The University of Florida has carried out a study that found that pooches prefer a pat on the head rather than verbal praise.
For some time it has been known that dogs respond to the human voice and like to be stroked and patted. Any owner will tell you that their pet responds with pleasure to both, which they can tell from their body language. However, researchers at the university wanted to know more about how canines interact with humans, so they set up a study to determine the form of interaction that dogs preferred.

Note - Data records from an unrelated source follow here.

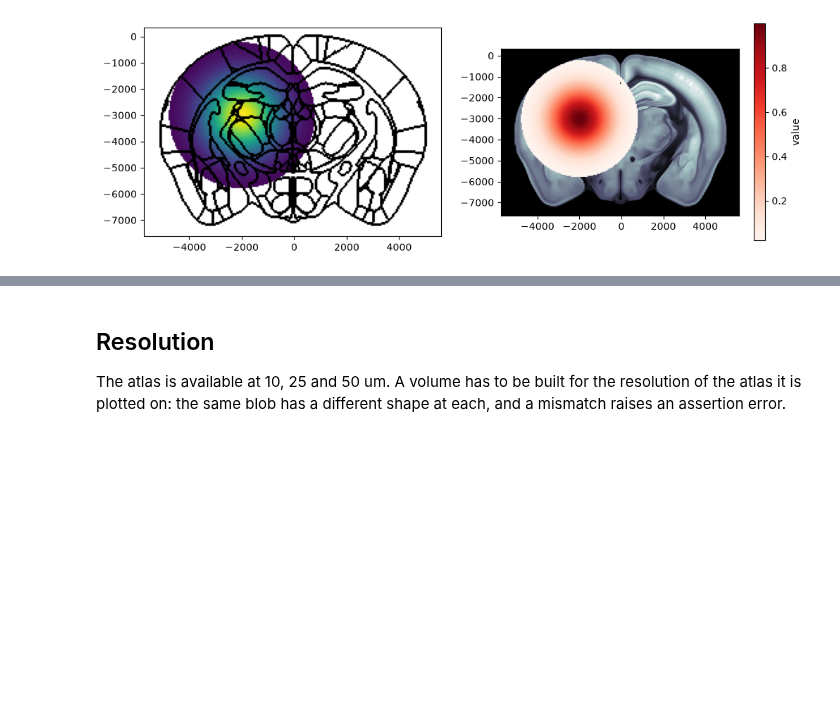
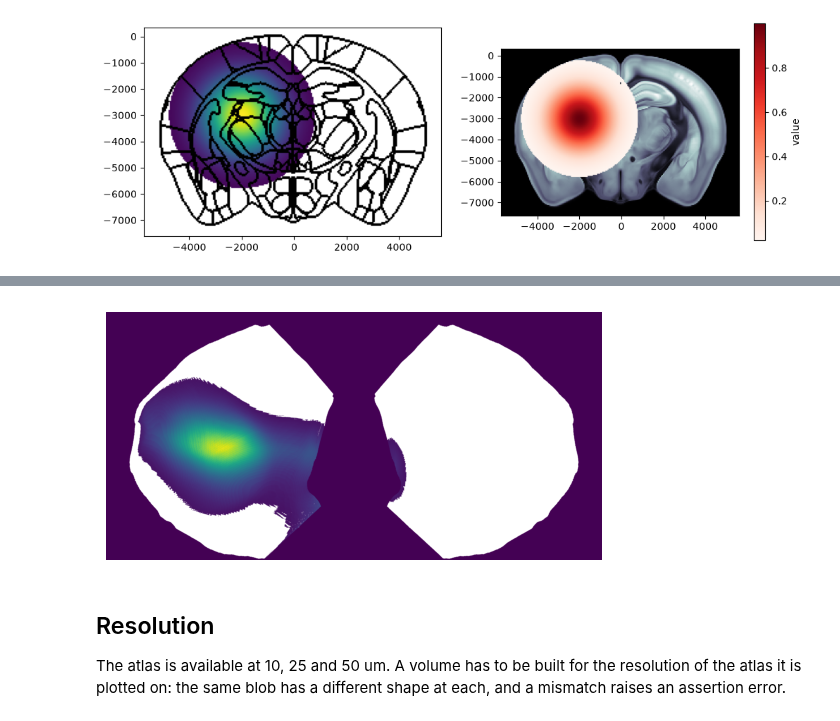
Before and after one commit to int-brain-lab/iblatlas, a Jupyter notebook: docs/how-to/plot-volumes-on-slices.ipynb, the cells around one changed output, grey strips where cells are left out. Cells and saved outputs as stored; diff of their text form; code cells hidden in the pictures; blank space fills up the shorter version.

```diff
--- a/docs/how-to/plot-volumes-on-slices.ipynb
+++ b/docs/how-to/plot-volumes-on-slices.ipynb
@@ -69,3 +90,10 @@ cbar.set_label('value')
+# %%
+from iblatlas.streamlines.utils import project_volume_onto_flatmap
+
+proj, fig, ax = project_volume_onto_flatmap(volume, res_um=50, aggr='max', plot=True)
+ax.set_axis_off()
+# %% [output]
+[figure, added]
 # %% [markdown]
 ## Resolution
 
```
Also changed, not shown: parts of 8 cells of this notebook, 6 other files.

Dr Erica Feuerbacher led the study, with Dr Clive Wynne of Arizona State University co-authoring. Shelter dogs, as well as pets, were included in the study, with mutts of all ages taking part, including puppies. Owners and people who were complete strangers to the dogs were asked to interact with canines from a number of groups in a controlled way.
Across all sample groups, the preference was for petting. Interestingly, it did not matter whether the person petting them was their owner or a stranger.
When it came to vocal praise, the dogs did distinguish between their owner and a stranger. Spoken approval from an owner did produce a positive response in most pooches, but when a stranger praised them vocally most dogs did not respond positively.
When both forms of praise were made available to the hound, they usually turned to the person who petted them. They sought out that individual and spent more time in close proximity to them, which was not the case when only vocal interaction was offered.